Start of Dataset records

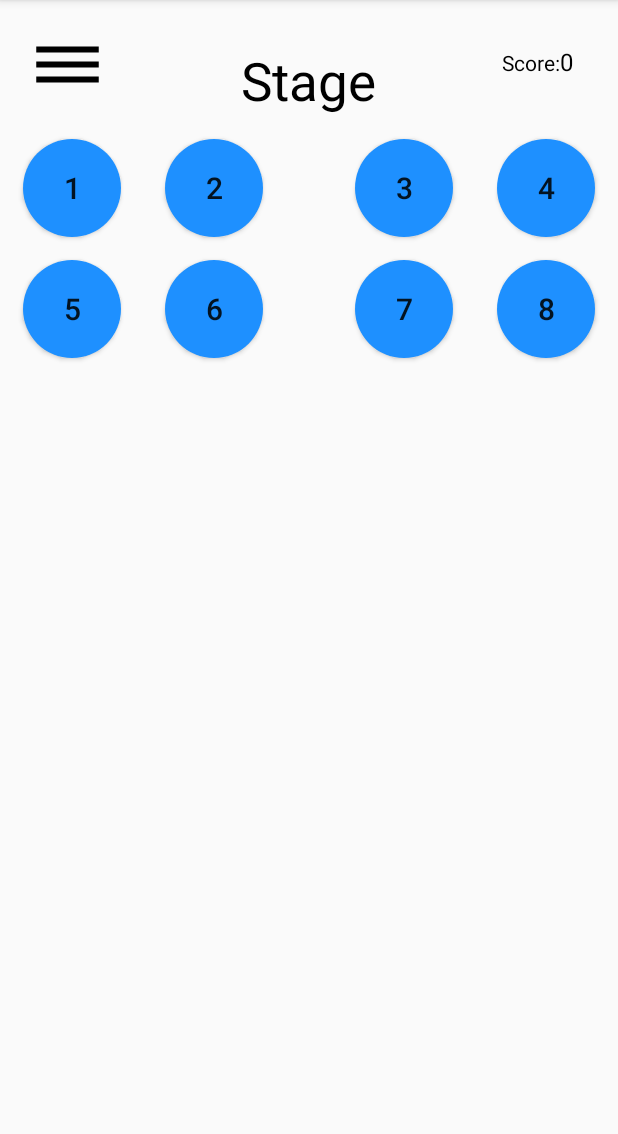
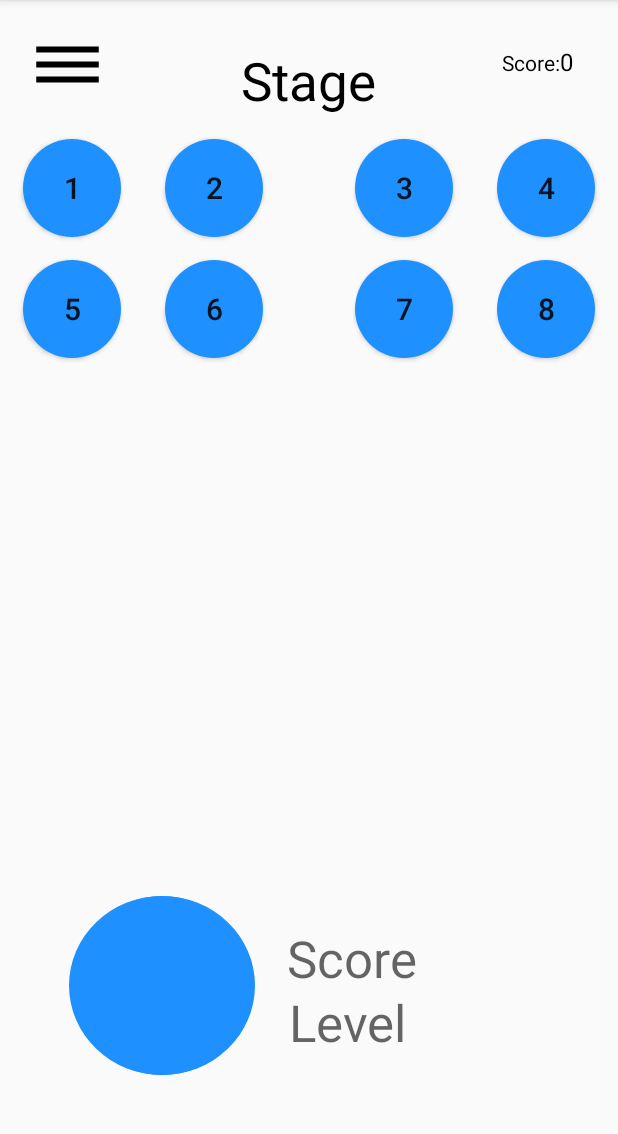
Before and after one commit to DeathWish99/Quickmath, an Android app: the MemberStageActivity screen opened directly, with no data from a screen before it, on a phone screen of 412 x 824 dp, the part 84-1218 px from its top. Run offline under Robolectric (Android 15) with nearby library versions, the phone set to English and light mode, and no system bars; 1 statement that could not run was skipped.

Commit message:
Incomplete Stage UI changes

```diff
--- a/app/src/main/res/layout/activity_gueststage.xml
+++ b/app/src/main/res/layout/activity_gueststage.xml
@@ -39,9 +39,9 @@
         android:id="@+id/txt_score"
         android:layout_width="95dp"
         android:layout_height="44dp"
-        android:layout_alignEnd="@+id/tv_stage"
+        android:layout_alignRight="@+id/tv_stage"
         android:layout_alignParentBottom="true"
-        android:layout_marginEnd="-36dp"
+        android:layout_marginRight="-36dp"
         android:layout_marginBottom="108dp"
         android:contentDescription="Score"
         android:text="@string/score"
@@ -51,9 +51,9 @@
         android:id="@+id/txt_level"
         android:layout_width="95dp"
         android:layout_height="44dp"
-        android:layout_alignEnd="@+id/tv_stage"
+        android:layout_alignRight="@+id/tv_stage"
         android:layout_alignParentBottom="true"
-        android:layout_marginEnd="-37dp"
+        android:layout_marginRight="-37dp"
         android:layout_marginBottom="65dp"
         android:contentDescription="Score"
         android:text="@string/level"
@@ -64,9 +64,8 @@
         android:layout_width="124dp"
         android:layout_height="119dp"
         android:layout_alignParentBottom="true"
-        android:layout_marginEnd="-56dp"
+        android:layout_marginLeft="56dp"
         android:layout_marginBottom="51dp"
-        android:layout_toStartOf="@+id/btn_stage"
         android:background="@drawable/button_bg_round"
         app:srcCompat="@drawable/button_bg_round" />
 
--- a/app/src/main/res/layout/activity_memberstage.xml
+++ b/app/src/main/res/layout/activity_memberstage.xml
@@ -137,5 +137,38 @@
         android:text="8"
         android:textSize="20dp"/>
 
+    <TextView
+        android:id="@+id/txt_score"
+        android:layout_width="95dp"
+        android:layout_height="44dp"
+        android:layout_alignRight="@+id/tv_stage"
+        android:layout_alignParentBottom="true"
+        android:layout_marginRight="-36dp"
+        android:layout_marginBottom="108dp"
+        android:contentDescription="Score"
+        android:text="@string/score"
+        android:textAppearance="@style/TextAppearance.AppCompat.Display1" />
+
+    <TextView
+        android:id="@+id/tv_level"
+        android:layout_width="95dp"
+        android:layout_height="44dp"
+        android:layout_alignRight="@+id/tv_stage"
+        android:layout_alignParentBottom="true"
+        android:layout_marginRight="-37dp"
+        android:layout_marginBottom="65dp"
+        android:contentDescription="Score"
+        android:text="@string/level"
+        android:textAppearance="@style/TextAppearance.AppCompat.Display1" />
+
+    <ImageView
+        android:id="@+id/user_avatar"
+        android:layout_width="124dp"
+        android:layout_height="119dp"
+        android:layout_alignParentBottom="true"
+        android:layout_marginLeft="46dp"
+        android:layout_marginBottom="51dp"
+        android:background="@drawable/button_bg_round"
+        app:srcCompat="@drawable/button_bg_round" />
 
 </RelativeLayout>
```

End of Dataset records

▸ **What this task involves**: Leaving out any images, restate every record word for word.

▸ **Answer for the task**:
Before and after one commit to DeathWish99/Quickmath, an Android app: the MemberStageActivity screen opened directly, with no data from a screen before it, on a phone screen of 412 x 824 dp, the part 84-1218 px from its top. Run offline under Robolectric (Android 15) with nearby library versions, the phone set to English and light mode, and no system bars; 1 statement that could not run was skipped.

Commit message:
Incomplete Stage UI changes

```diff
--- a/app/src/main/res/layout/activity_gueststage.xml
+++ b/app/src/main/res/layout/activity_gueststage.xml
@@ -39,9 +39,9 @@
         android:id="@+id/txt_score"
         android:layout_width="95dp"
         android:layout_height="44dp"
-        android:layout_alignEnd="@+id/tv_stage"
+        android:layout_alignRight="@+id/tv_stage"
         android:layout_alignParentBottom="true"
-        android:layout_marginEnd="-36dp"
+        android:layout_marginRight="-36dp"
         android:layout_marginBottom="108dp"
         android:contentDescription="Score"
         android:text="@string/score"
@@ -51,9 +51,9 @@
         android:id="@+id/txt_level"
         android:layout_width="95dp"
         android:layout_height="44dp"
-        android:layout_alignEnd="@+id/tv_stage"
+        android:layout_alignRight="@+id/tv_stage"
         android:layout_alignParentBottom="true"
-        android:layout_marginEnd="-37dp"
+        android:layout_marginRight="-37dp"
         android:layout_marginBottom="65dp"
         android:contentDescription="Score"
         android:text="@string/level"
@@ -64,9 +64,8 @@
         android:layout_width="124dp"
         android:layout_height="119dp"
         android:layout_alignParentBottom="true"
-        android:layout_marginEnd="-56dp"
+        android:layout_marginLeft="56dp"
         android:layout_marginBottom="51dp"
-        android:layout_toStartOf="@+id/btn_stage"
         android:background="@drawable/button_bg_round"
         app:srcCompat="@drawable/button_bg_round" />
 
--- a/app/src/main/res/layout/activity_memberstage.xml
+++ b/app/src/main/res/layout/activity_memberstage.xml
@@ -137,5 +137,38 @@
         android:text="8"
         android:textSize="20dp"/>
 
+    <TextView
+        android:id="@+id/txt_score"
+        android:layout_width="95dp"
+        android:layout_height="44dp"
+        android:layout_alignRight="@+id/tv_stage"
+        android:layout_alignParentBottom="true"
+        android:layout_marginRight="-36dp"
+        android:layout_marginBottom="108dp"
+        android:contentDescription="Score"
+        android:text="@string/score"
+        android:textAppearance="@style/TextAppearance.AppCompat.Display1" />
+
+    <TextView
+        android:id="@+id/tv_level"
+        android:layout_width="95dp"
+        android:layout_height="44dp"
+        android:layout_alignRight="@+id/tv_stage"
+        android:layout_alignParentBottom="true"
+        android:layout_marginRight="-37dp"
+        android:layout_marginBottom="65dp"
+        android:contentDescription="Score"
+        android:text="@string/level"
+        android:textAppearance="@style/TextAppearance.AppCompat.Display1" />
+
+    <ImageView
+        android:id="@+id/user_avatar"
+        android:layout_width="124dp"
+        android:layout_height="119dp"
+        android:layout_alignParentBottom="true"
+        android:layout_marginLeft="46dp"
+        android:layout_marginBottom="51dp"
+        android:background="@drawable/button_bg_round"
+        app:srcCompat="@drawable/button_bg_round" />
 
 </RelativeLayout>
```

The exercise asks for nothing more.